I recently watched (for the first time) the movie adaptation of: The Perks of Being a Wallflower by Stephen Chbosky. I had heard that the book/movie was labeled ‘controversial’ so I wanted to judge for myself. I didn’t seek out the movie, but did watch it when I saw it was on; thus starts the journey…
Serious spoilers ahead.
So, the only thing that I knew about this so called ‘controversial’ book/movie was that a kid committed suicide, that it had an impact on other characters, and that the ‘controversial’ label got the book banned in a lot of places.
What I didn’t know, is that the suicide was only a small part of the story, I really thought that the main character (Charlie) was the one to commit suicide. While watching the movie, I really started to wonder if Charlie would commit suicide – since it mentioned that his best friend committed suicide a year prior to the book/movie’s timeline.
Anyway, lets get some of the quote ‘controversial bits’ listed before going any further, they are often about the following underlined ‘topics’:
- suicide – a friend of Charlie’s commits suicide a year before the story’s timeline; in the movie’s adaptation it’s implied that Charlie considers suicide while in an altered emotional state – remembering his aunt’s attempts (healed slit wrists) while turning to look at a knife on the kitchen counter
- smoking (chain smoking) by adolescents – occurs the book, not in the movie
- drug use / drug dealing by high school / early college aged adolescents – pot, LSD, uppers, etc. and their ‘effects’
- under age drinking
- adolescents having sex
- homosexuality – one of the main supporting characters is openly gay and actively participates in homosexual encounters (book); a secondary supporting character in the book states that she wants to explore lesbianism
- molestation – Charlie is molested by his aunt; a main supporting character is stated as had been molested/raped by a family friend
- rape – there is a scene in the book where Charlie witnesses a rape when he was younger
- abortion – Charlie’s sister, in the book, has an abortion
Okay… so, first impressions. Wow. The movie was very moving, and I understand how it got so many accolades. I enjoyed the movie, even used a line from it for my email signature of the week:
“I saw this tree. But it was a dragon. Then it was a tree again. It just lied to me.”
– Charlie / The Perks of Being a Wallflower (2012)
I didn’t really see why it was so ‘controversial’… this meant that I had to read the book, as we know, the book is almost always better than the movie adaptation. I was intrigued to find out that Stephen Chbosky, the author, also wrote the movie’s screen play and directed the movie – that’s very rare!
So I started reading the book immediately after watching the movie. I didn’t get very far because it was late on a Sunday night. Before going to work, I searched the school’s library catalog to see if they had a copy of the book. I found it interesting that it wasn’t listed.

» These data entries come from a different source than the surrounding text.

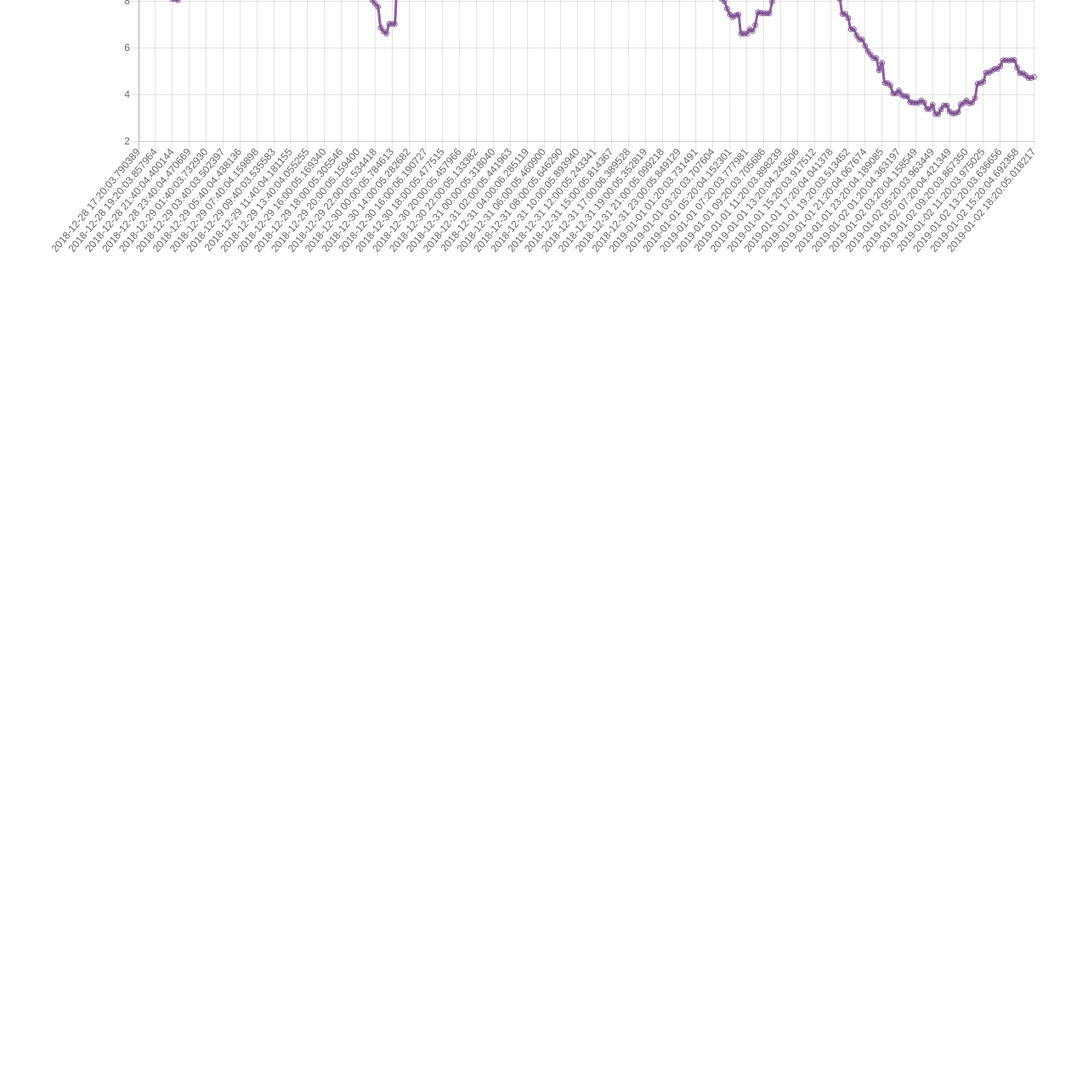
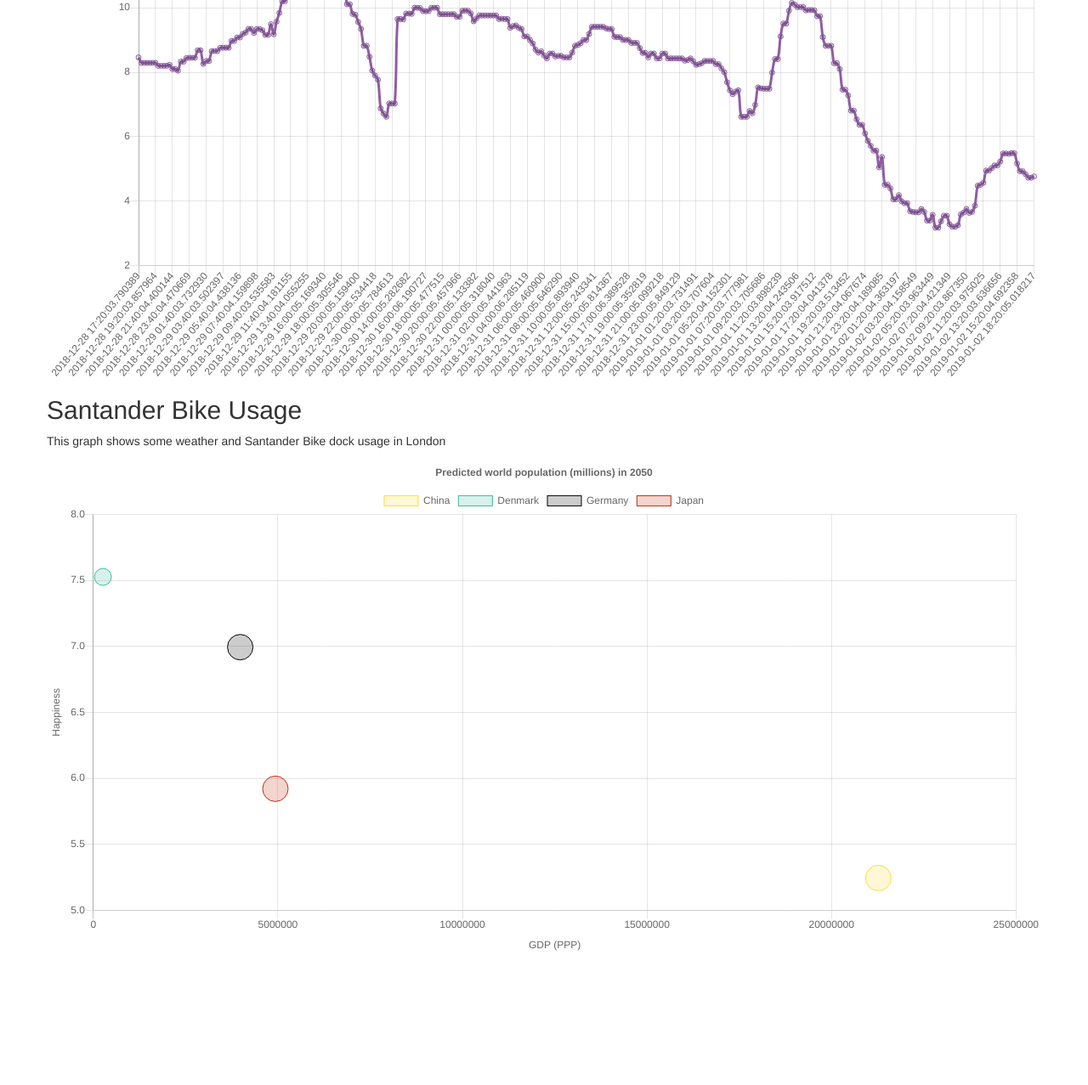
Before and after one commit to sanish96/DE4-SIOT, a plain HTML site: page index.html in a window 1280 px wide. Shown: the part 524-1801 px from the top of the page at 85% size. Before the commit the page ends 824 px from the top, so only its background shows below. Drawn offline with nearby package versions, Linux system fonts and the light colour scheme.

Commit message:
bubble map addition

```diff
--- a/index.html
+++ b/index.html
@@ -19,7 +19,7 @@
         <div>
           <h2>Santander Bike Usage</h2>
           <p> This graph shows the average Santander Bike usage over time</p>
-          <canvas id="line-chart" width="800" height="400"></canvas>
+          <canvas id="line-chart" width="800" height="500"></canvas>
             <script>
                 new Chart(document.getElementById("line-chart"), {
                   type: 'line',
@@ -47,6 +47,78 @@
                 });
             </script>
         </div>
+        <div>
+          <h2>Santander Bike Usage</h2>
+          <p> This graph shows some weather and Santander Bike dock usage in London</p>
+          <canvas id="bubble-chart" width="800" height="400"></canvas>
+            <canvas style="background-image: url({backgroundimage.jpg})"></canvas>
+            <script>
+                new Chart(document.getElementById("bubble-chart"), {
+                    type: 'bubble',
+                    data: {
+                      labels: "Africa",
+                      datasets: [
+                        {
+                          label: ["China"],
+                          backgroundColor: "rgba(255,221,50,0.2)",
+                          borderColor: "rgba(255,221,50,1)",
+                          data: [{
+                            x: 21269017,
+                            y: 5.245,
+                            r: 15
+                          }]
+                        }, {
+                          label: ["Denmark"],
+                          backgroundColor: "rgba(60,186,159,0.2)",
+                          borderColor: "rgba(60,186,159,1)",
+                          data: [{
+                            x: 258702,
+                            y: 7.526,
+                            r: 10
+                          }]
+                        }, {
+                          label: ["Germany"],
+                          backgroundColor: "rgba(0,0,0,0.2)",
+                          borderColor: "#000",
+                          data: [{
+                            x: 3979083,
+                            y: 6.994,
+                            r: 15
+                          }]
+                        }, {
+                          label: ["Japan"],
+                          backgroundColor: "rgba(193,46,12,0.2)",
+                          borderColor: "rgba(193,46,12,1)",
+                          data: [{
+                            x: 4931877,
+                            y: 5.921,
+                            r: 15
+                          }]
+                        }
+                      ]
+                    },
+                    options: {
+                      title: {
+                        display: true,
+                        text: 'Predicted world population (millions) in 2050'
+                      }, scales: {
+                        yAxes: [{
+                          scaleLabel: {
+                            display: true,
+                            labelString: "Happiness"
+                          }
+                        }],
+                        xAxes: [{
+                          scaleLabel: {
+                            display: true,
+                            labelString: "GDP (PPP)"
+                          }
+                        }]
+                      }
+                    }
+                });
+            </script>
+          </div>
       </div>
     </div>
 
```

Obviously the ‘controversial’ bits probably had something to do with it.
I don’t remember if it was that Monday or Tuesday, but I visited the library and started chatting with the Librarian. I plainly said that I found it odd that the library didn’t have a particular book. She knew exactly what I was talking about (because of my email signature – since I had sent at least two or three mass emails with the quote listed above). She started to say that the school did a have a copy but she pulled it. She mentioned that she quickly decided after “the first ten pages…”
Huh. I was way past the first ten pages, and I didn’t recall anything that was so ‘over the top’ to force ‘banning’ the book… then again I work at a private religious high school.

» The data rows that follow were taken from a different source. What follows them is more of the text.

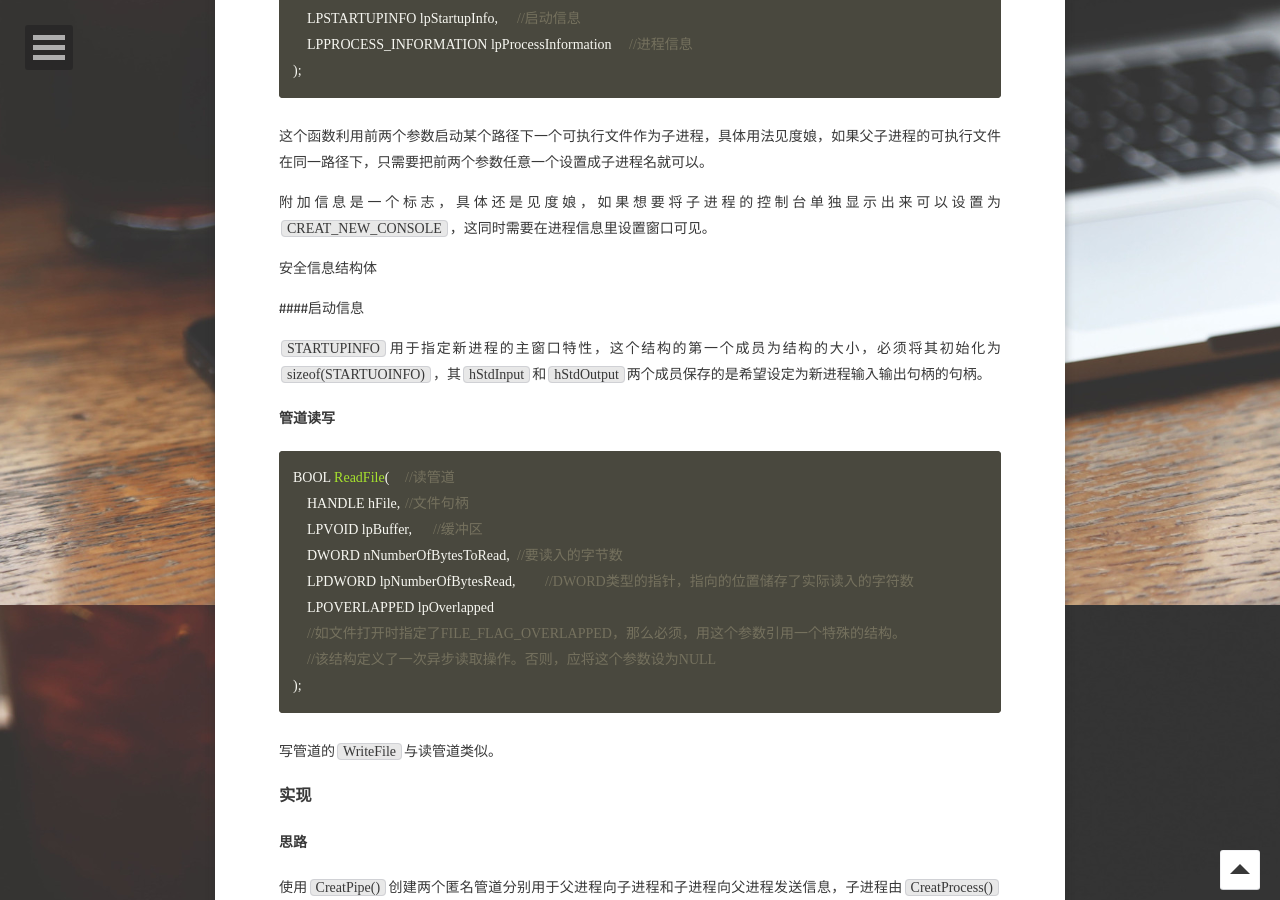
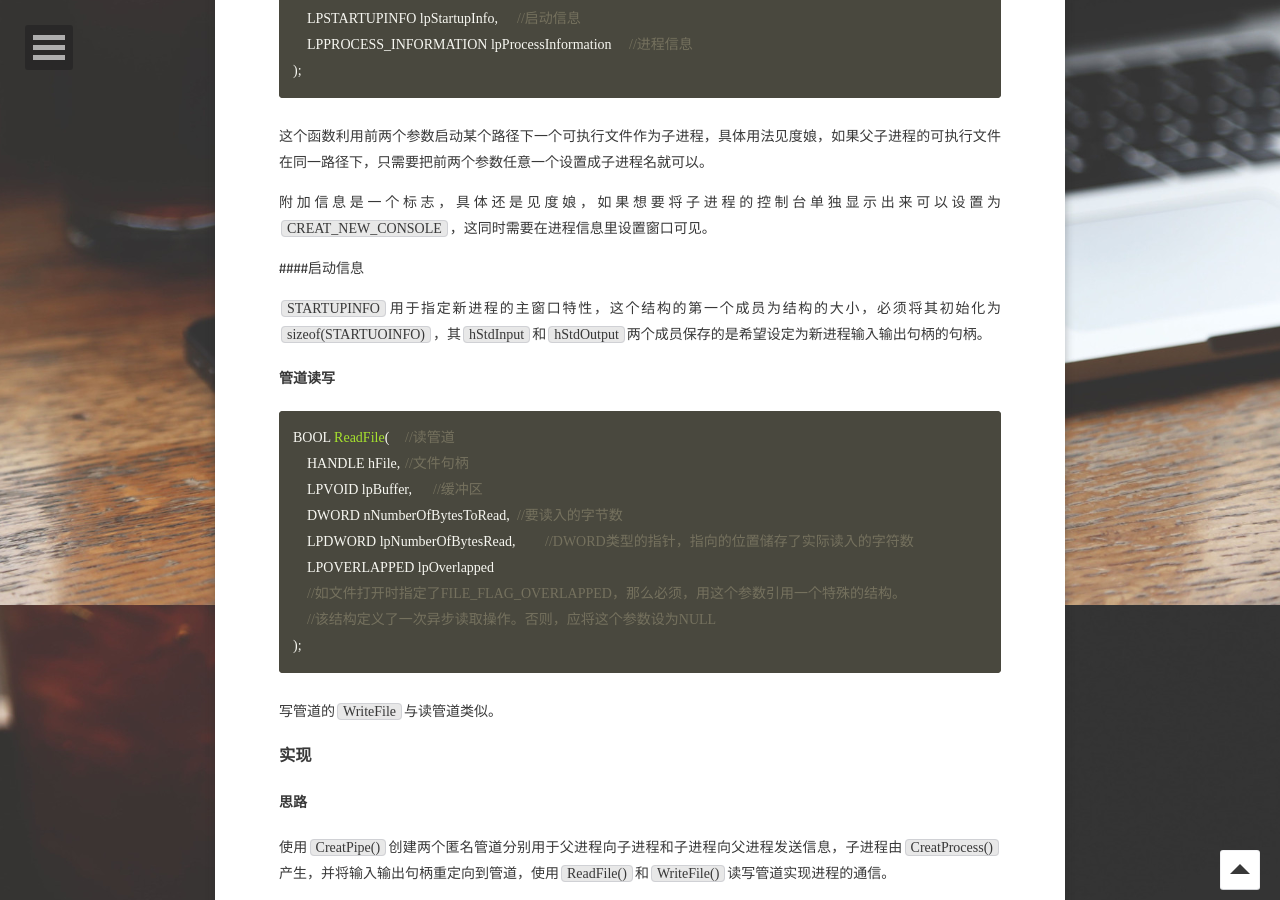
Before and after one commit to dancingline/dancingline.github.io, a Jekyll site: the page built from _posts/2017-11-19-readability-feature-post.md, in a window 1280 px wide and 900 px high, scrolled down 1195 px. Built offline with Jekyll 4.4.1, drawn with Linux system fonts in a browser that asks for light colours; some web fonts are replaced.

Commit message:
something new

```diff
--- a/_posts/2017-11-19-readability-feature-post.md
+++ b/_posts/2017-11-19-readability-feature-post.md
@@ -7,8 +7,6 @@ tags: [Windows, 操作系统]
 feature:
 comments: false
 ---
-
-
 
 #Windows进程通信之匿名管道
 
@@ -53,8 +51,6 @@ BOOL CreateProcess(
 这个函数利用前两个参数启动某个路径下一个可执行文件作为子进程，具体用法见度娘，如果父子进程的可执行文件在同一路径下，只需要把前两个参数任意一个设置成子进程名就可以。
 
 附加信息是一个标志，具体还是见度娘，如果想要将子进程的控制台单独显示出来可以设置为`CREAT_NEW_CONSOLE`，这同时需要在进程信息里设置窗口可见。
-
-安全信息结构体
 
 ####启动信息
 
```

Anyway, our conversation was cut VERY short and I went about my business motivated even more to finish the book.
Today I had time to finish the book. I don’t think it’s overly ‘controversial’ at all. Just look at what’s on TV now days. There are are much more graphic events taking place on weekly tv shows, heck I could list shows that would fall under one or more of the ‘controversial’ list outlined above on a weekly basis. Lets not even mention what’s found on the Internet. LOL
What I found really interesting after finishing the book – was reading the “Reading Group Guide” at the end of the Kindle edition – one part stood out (reinforcing the ‘controversial’ labeling):
“The Perks of Being a Wallflower has been included on the American Library Association’s annual “10 Most Frequently Challenged Books” list five times in the past ten years.”
It also made the list at #10 of the Top 100 Banned/Challenged Books: 2000-2009
I wondered – didn’t I see the book cover on some reading list poster advertised at the school within the last year or two? I couldn’t verify that, but I did prompt me to look at the current reading lists that the school’s library promotes. Of the two, one of them currently lists – The Perks of Being a Wallflower – as one of the books. That list is from the Illinois State Library – Read for a Lifetime 2013-2014
Fascinating that a book that was pulled from the school’s shelves is currently on one of the reading lists that the school’s library is promoting/encouraging students to read. It will be interesting to see how the librarian responds to this ‘insight’.
The Perks of Being a Wallflower
Official Book Site • Goodreads • Wikipedia
Official Movie Site • IMDB • Wikipedia